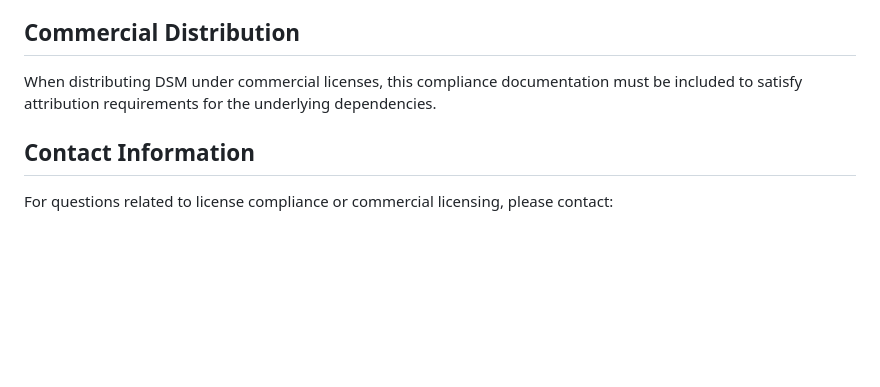
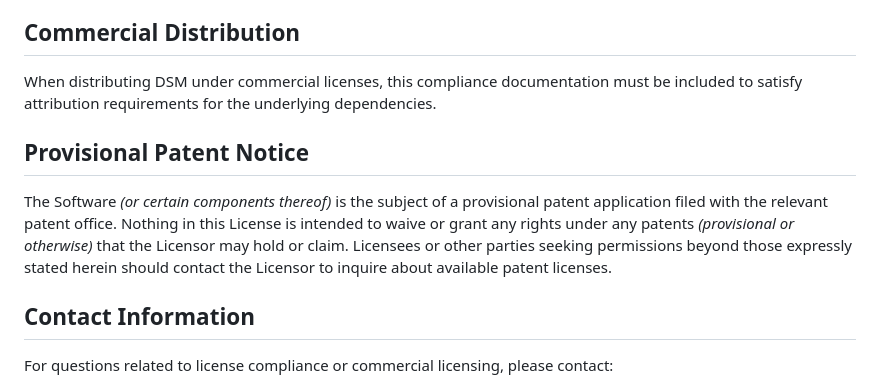
Before and after one commit to DSM-Decentralized-State-Machine/decentralized_state_machine, a Markdown page: licensing/LICENSE-COMPLIANCE.md, the part around the change. Rendered like a GitHub page; blank space fills up the shorter version.

```diff
--- a/licensing/LICENSE-COMPLIANCE.md
+++ b/licensing/LICENSE-COMPLIANCE.md
@@ -86,6 +86,10 @@ All quantum-resistant primitives have been implemented with strict adherence to
 
 When distributing DSM under commercial licenses, this compliance documentation must be included to satisfy attribution requirements for the underlying dependencies.
 
+## Provisional Patent Notice
+The Software *(or certain components thereof)* is the subject of a provisional patent application filed with the relevant patent office. Nothing in this License is intended to waive or grant any rights under any patents *(provisional or otherwise)* that the Licensor may hold or claim. Licensees or other parties seeking permissions beyond those expressly stated herein should contact the Licensor to inquire about available patent licenses.
+
+
 ## Contact Information
 
 For questions related to license compliance or commercial licensing, please contact:
```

WHAT YOU SHOULD DO => An exact reproduction of the material above is needed, without its pictures.

RESPONSE BELOW =>
Before and after one commit to DSM-Decentralized-State-Machine/decentralized_state_machine, a Markdown page: licensing/LICENSE-COMPLIANCE.md, the part around the change. Rendered like a GitHub page; blank space fills up the shorter version.

```diff
--- a/licensing/LICENSE-COMPLIANCE.md
+++ b/licensing/LICENSE-COMPLIANCE.md
@@ -86,6 +86,10 @@ All quantum-resistant primitives have been implemented with strict adherence to
 
 When distributing DSM under commercial licenses, this compliance documentation must be included to satisfy attribution requirements for the underlying dependencies.
 
+## Provisional Patent Notice
+The Software *(or certain components thereof)* is the subject of a provisional patent application filed with the relevant patent office. Nothing in this License is intended to waive or grant any rights under any patents *(provisional or otherwise)* that the Licensor may hold or claim. Licensees or other parties seeking permissions beyond those expressly stated herein should contact the Licensor to inquire about available patent licenses.
+
+
 ## Contact Information
 
 For questions related to license compliance or commercial licensing, please contact:
```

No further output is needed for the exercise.